Launched in March by Manulife Asset Management Services Bhd, the fund invests in shariah-compliant real estate investment trusts (REITs) around the world, thus offering Malaysian investors more diversification over a medium to long-term horizon. In addition to the more typical investments in residential, retail office and industrial properties, the fund is allowed to capture next generation opportunities in e-commerce, self-driving cars, the Internet of Things and other technology-related sectors. It can also take on healthcare-related investments such as medical facilities and retirement homes — two notable areas of growth as the world’s ageing populations gradually increase.
Even so, Islamic investment products are still relatively limited, says Suhaimi. “But there is a trend towards developing broader product lines with greater sophistication. At present, the most common forms of shariah-compliant investment vehicles are equity, real estate, infrastructure, commodity, money market and hedge funds, along with alternative funds in certain jurisdictions.
“But newly developed products are multi-purpose investment vehicles designed for active investors. For instance, there are specialised investment funds for which there are no investment restrictions outside their shariah compliance, except for the principle of diversification.
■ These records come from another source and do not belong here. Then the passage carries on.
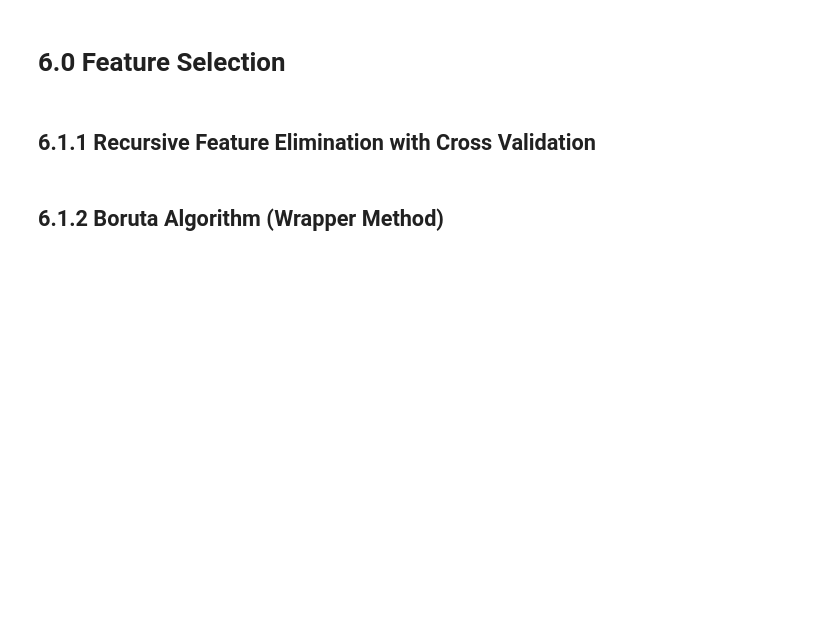
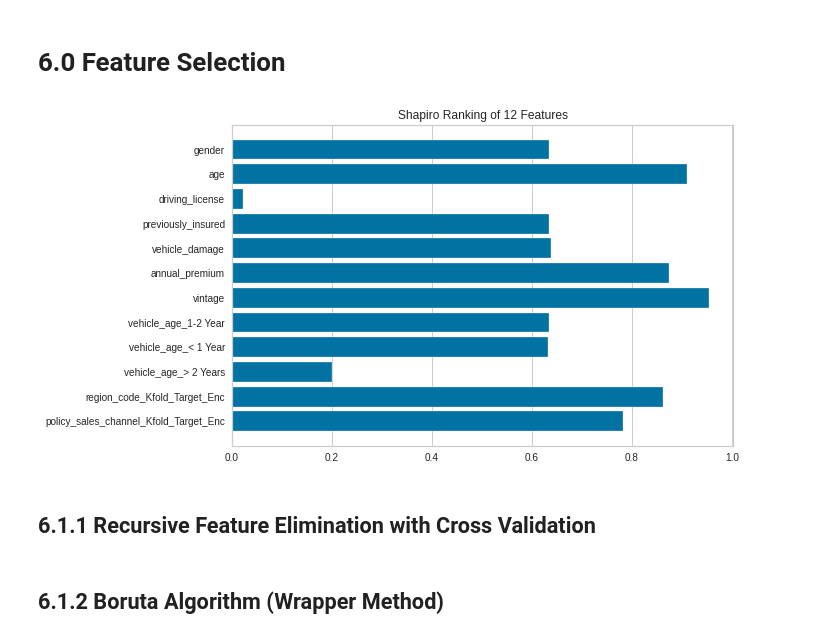
Before and after one commit to jvbfr/health_insurance_cross_sell, a Jupyter notebook: notebooks/Notebook.ipynb, the cells around one changed output. Drawn from its saved outputs; the diff is of its cells as text; code cells hidden in the pictures; blank space fills up the shorter version.

```diff
--- a/notebooks/Notebook.ipynb
+++ b/notebooks/Notebook.ipynb
@@ -536,2 +538,12 @@ dtype: int64
+# %%
+from yellowbrick.features import Rank1D
+
+visualizer = Rank1D(algorithm='shapiro')
+
+visualizer.fit(x_train_res, y_train_res)
+visualizer.transform(x_train_res)
+visualizer.show();
+# %% [output]
+[figure, added]
 # %% [markdown]
 ## 6.1.1 Recursive Feature Elimination with Cross Validation
```
Also changed, not shown: parts of 15 cells of this notebook, 1 other file.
These funds can be used to invest in anything from real estate to fine art, and have become a popular choice for professional Islamic investors.”
Other tailor-made offerings comprise investments in risk capital through a company specially set up for private equity and venture capital investments, as well as investments in microfinance funds, he adds.
The bank has also stepped up its takaful offerings in recent years. Although it is a relatively common Islamic wealth management product, Saadiq became the country’s first Islamic bank to provide an entirely digital onboarding facility for its takaful offerings back in 2017. The multi-award-winning service, which Suhaimi championed prior to his elevation to CEO, is one he is particularly proud of.
“We think we have the best takaful products in Malaysia. And now, clients will be onboarded with the most convenient electronic know-your-customer (eKYC) protocols,” he says.
The bank provides its clients with a host of takaful options from its partner, Prudential BSN Takaful Bhd.
Suhaimi and his team are in the midst of pitching potential sukuk issuances to various corporate clients. “A number of clients have expressed interest in us issuing green sukuk on their behalf. Although these offerings tend to be taken up by institutional investors on the primary sukuk market, certain sukuk offerings can be traded on the secondary market, among retail investors,” he says.
Having pioneered digital onboarding of its takaful clients in 2017, it is perhaps unsurprising that Saadiq has gone to great lengths to reinvent itself as a digitally focused bank. It does not have as many branches as other local big Islamic banks — something that has worked to its advantage as this allows the bank to focus on growing its digital channels, says Suhaimi.
“Because we do not have as many branches, our clients have become more digitally savvy by necessity. As a result, we have been able to conduct a lot of engagement and education with our clients via the Standard Chartered Mobile (SC Mobile) app,” he points out.